[Image comparison data]
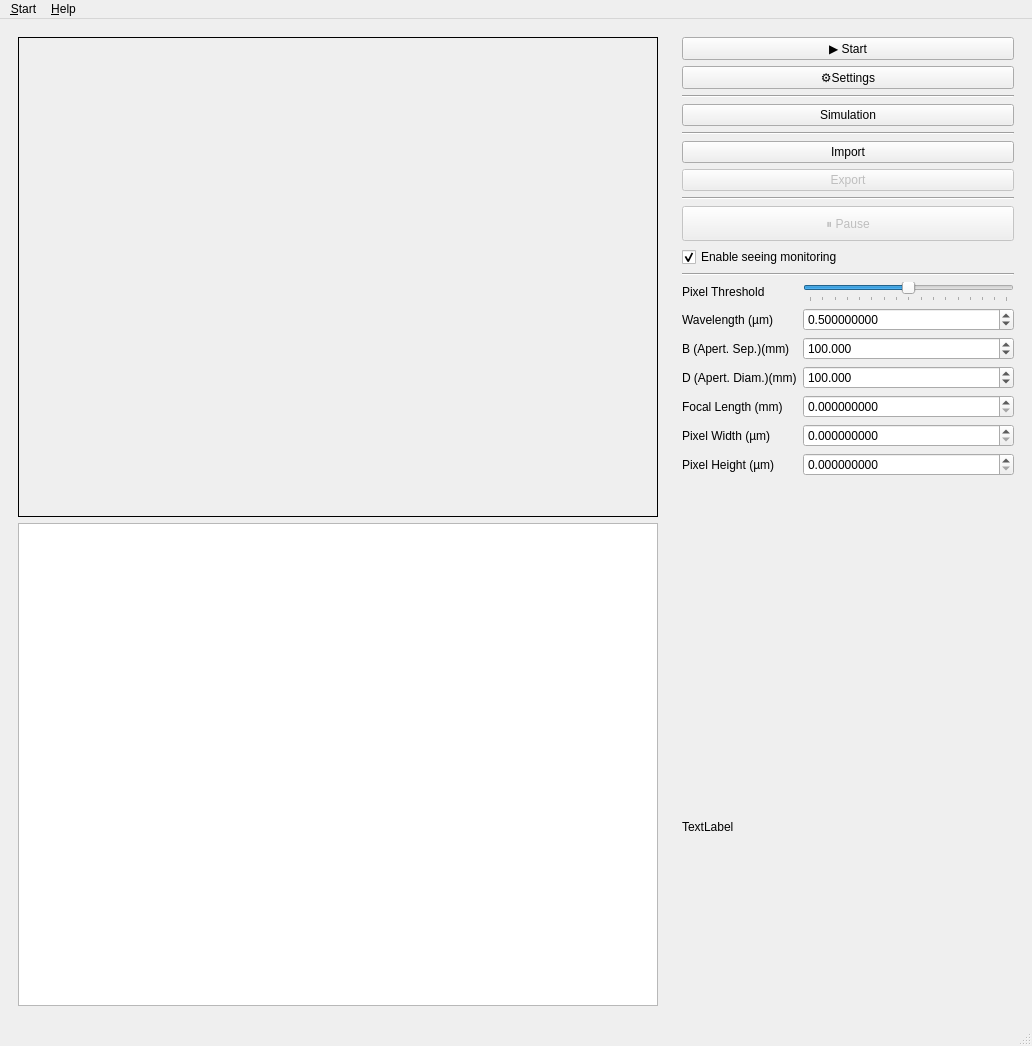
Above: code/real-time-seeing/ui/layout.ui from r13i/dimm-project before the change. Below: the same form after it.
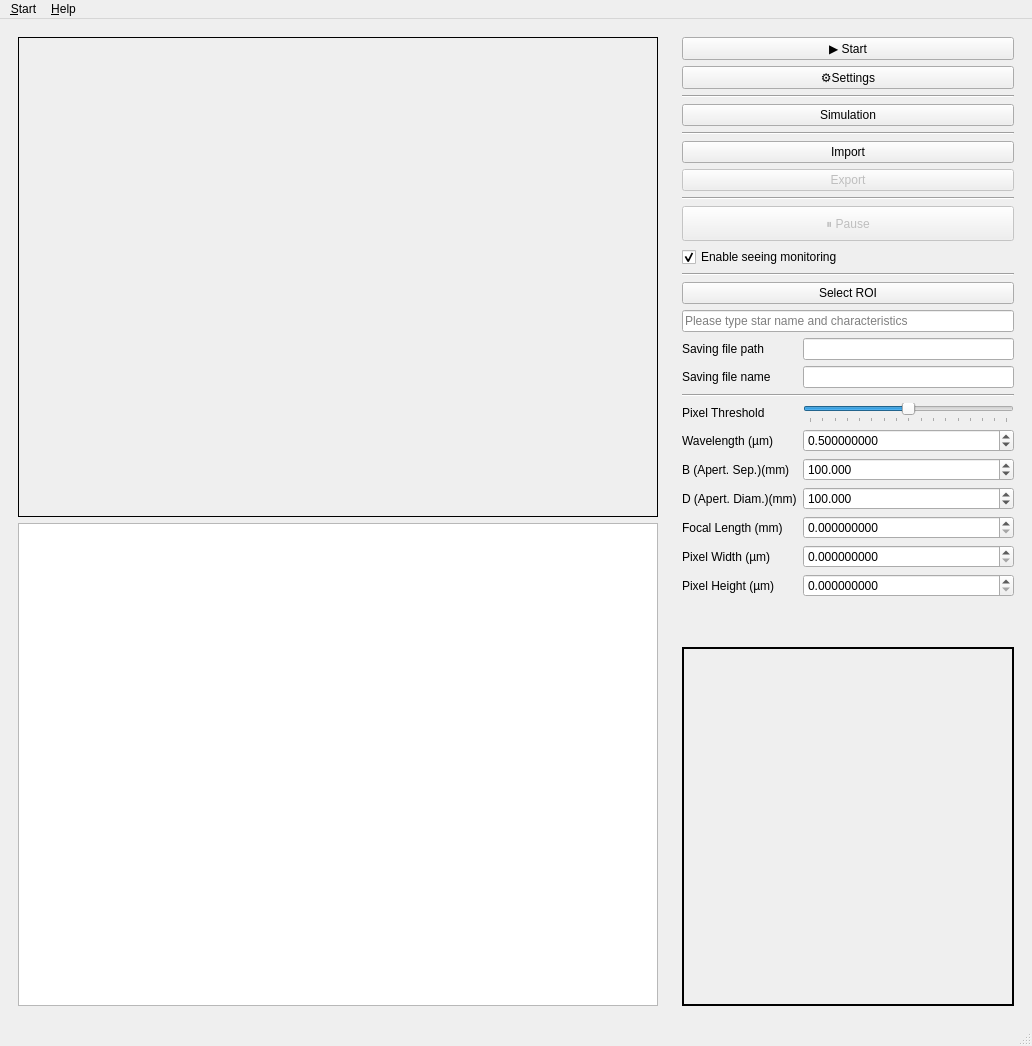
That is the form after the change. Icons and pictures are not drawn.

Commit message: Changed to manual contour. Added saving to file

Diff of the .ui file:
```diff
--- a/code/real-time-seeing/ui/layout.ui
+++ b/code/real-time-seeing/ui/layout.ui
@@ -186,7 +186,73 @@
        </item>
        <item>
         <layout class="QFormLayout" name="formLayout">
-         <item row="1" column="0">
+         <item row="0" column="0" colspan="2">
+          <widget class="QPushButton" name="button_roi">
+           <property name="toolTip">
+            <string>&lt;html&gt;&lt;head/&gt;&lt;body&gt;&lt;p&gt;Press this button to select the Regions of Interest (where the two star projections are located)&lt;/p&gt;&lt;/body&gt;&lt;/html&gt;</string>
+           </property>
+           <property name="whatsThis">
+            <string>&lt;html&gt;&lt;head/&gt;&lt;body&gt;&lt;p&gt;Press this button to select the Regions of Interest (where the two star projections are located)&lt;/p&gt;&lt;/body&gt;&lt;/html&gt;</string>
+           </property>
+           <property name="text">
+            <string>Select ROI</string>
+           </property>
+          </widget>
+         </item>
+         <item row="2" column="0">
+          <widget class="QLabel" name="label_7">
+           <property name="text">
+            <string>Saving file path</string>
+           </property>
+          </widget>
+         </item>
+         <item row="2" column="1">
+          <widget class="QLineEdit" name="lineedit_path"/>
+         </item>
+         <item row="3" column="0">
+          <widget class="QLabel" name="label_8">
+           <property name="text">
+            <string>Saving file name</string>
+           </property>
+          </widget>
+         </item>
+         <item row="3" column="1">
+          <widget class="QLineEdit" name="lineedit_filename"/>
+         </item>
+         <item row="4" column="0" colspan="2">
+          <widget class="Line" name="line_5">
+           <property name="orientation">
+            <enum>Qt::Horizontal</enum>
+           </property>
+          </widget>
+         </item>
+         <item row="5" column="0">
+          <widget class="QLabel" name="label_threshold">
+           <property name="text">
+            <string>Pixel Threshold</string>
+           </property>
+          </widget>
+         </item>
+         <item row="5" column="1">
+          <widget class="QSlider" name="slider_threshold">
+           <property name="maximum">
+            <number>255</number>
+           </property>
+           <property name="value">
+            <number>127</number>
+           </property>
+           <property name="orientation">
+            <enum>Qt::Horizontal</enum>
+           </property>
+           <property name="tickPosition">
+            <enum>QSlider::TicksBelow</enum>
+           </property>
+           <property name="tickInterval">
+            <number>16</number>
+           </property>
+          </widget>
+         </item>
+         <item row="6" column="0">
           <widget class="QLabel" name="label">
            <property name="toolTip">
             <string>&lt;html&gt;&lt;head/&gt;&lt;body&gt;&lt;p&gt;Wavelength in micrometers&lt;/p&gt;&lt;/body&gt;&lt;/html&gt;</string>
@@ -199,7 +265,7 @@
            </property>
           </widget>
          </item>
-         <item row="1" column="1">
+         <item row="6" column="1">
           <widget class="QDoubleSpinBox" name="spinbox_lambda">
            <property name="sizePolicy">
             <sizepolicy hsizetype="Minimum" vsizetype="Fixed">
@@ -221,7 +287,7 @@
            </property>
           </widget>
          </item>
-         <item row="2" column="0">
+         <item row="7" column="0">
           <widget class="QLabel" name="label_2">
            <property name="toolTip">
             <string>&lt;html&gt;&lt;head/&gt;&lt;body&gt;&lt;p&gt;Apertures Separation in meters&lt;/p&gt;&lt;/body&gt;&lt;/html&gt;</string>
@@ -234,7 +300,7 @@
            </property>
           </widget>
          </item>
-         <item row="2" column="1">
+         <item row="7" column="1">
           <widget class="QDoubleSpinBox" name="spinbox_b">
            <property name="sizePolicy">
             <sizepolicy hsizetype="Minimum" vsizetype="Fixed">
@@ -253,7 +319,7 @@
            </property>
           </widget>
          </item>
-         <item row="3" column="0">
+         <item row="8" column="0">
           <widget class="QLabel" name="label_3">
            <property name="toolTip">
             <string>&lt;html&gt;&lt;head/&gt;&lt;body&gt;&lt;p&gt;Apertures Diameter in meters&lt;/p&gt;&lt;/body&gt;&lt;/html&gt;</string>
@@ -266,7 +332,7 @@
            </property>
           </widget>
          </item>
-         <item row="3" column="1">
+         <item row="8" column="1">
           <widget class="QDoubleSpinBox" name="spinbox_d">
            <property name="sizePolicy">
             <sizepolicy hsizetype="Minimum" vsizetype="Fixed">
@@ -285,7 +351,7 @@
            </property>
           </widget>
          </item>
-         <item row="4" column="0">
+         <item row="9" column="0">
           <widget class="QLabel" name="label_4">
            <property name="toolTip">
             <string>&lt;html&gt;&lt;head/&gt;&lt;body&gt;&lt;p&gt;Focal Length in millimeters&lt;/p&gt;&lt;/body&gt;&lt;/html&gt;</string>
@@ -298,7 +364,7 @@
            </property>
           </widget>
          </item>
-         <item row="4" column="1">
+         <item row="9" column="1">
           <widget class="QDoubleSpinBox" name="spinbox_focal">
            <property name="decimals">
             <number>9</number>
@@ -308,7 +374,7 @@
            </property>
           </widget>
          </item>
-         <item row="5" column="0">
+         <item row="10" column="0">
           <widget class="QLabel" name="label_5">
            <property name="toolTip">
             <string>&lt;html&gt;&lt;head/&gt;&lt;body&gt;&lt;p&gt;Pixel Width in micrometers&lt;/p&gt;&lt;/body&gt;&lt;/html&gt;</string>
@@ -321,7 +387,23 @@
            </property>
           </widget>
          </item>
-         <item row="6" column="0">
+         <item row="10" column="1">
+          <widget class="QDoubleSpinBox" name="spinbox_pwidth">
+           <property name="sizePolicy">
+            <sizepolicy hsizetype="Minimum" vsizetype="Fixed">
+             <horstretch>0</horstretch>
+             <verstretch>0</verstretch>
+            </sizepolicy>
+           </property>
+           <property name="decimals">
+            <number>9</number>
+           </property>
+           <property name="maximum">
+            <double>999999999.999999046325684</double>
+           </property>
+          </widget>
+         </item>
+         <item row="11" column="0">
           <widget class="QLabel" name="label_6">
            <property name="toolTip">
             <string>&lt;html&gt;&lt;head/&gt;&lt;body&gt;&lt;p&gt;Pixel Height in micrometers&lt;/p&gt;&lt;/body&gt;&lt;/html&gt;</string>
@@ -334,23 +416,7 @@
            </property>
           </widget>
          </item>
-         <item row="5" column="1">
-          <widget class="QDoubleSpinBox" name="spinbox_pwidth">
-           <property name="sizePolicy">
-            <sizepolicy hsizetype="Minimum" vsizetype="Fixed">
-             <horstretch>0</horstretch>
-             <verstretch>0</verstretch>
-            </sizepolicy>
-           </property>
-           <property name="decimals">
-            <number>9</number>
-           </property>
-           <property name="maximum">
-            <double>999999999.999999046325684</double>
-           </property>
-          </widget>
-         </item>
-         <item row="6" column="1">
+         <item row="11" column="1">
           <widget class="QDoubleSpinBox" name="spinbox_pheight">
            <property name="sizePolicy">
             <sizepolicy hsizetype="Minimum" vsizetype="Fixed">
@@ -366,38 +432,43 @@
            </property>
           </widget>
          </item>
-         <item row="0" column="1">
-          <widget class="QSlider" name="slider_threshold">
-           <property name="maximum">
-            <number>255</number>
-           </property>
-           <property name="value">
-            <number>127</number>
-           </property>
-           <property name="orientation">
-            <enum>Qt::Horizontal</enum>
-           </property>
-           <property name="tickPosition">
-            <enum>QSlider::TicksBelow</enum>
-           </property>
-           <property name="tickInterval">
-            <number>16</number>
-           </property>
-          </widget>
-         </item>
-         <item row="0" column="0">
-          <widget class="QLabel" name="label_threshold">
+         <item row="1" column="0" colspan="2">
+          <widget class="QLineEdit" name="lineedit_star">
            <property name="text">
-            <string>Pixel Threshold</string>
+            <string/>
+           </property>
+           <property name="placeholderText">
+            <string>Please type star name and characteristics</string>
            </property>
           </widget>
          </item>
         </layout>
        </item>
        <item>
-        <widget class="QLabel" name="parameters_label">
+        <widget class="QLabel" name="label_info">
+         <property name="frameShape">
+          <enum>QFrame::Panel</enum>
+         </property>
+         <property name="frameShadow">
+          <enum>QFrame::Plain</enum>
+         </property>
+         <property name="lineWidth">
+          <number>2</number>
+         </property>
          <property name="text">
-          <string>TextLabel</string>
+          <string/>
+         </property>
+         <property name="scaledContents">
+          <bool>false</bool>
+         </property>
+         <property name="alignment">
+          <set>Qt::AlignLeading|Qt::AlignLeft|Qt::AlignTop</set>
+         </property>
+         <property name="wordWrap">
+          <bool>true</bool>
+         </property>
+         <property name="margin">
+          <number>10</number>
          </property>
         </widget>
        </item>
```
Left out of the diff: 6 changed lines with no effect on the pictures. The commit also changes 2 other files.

Your goal>
How many lines above contain the word "QLabel"? Reply with only the number.

Solution>
12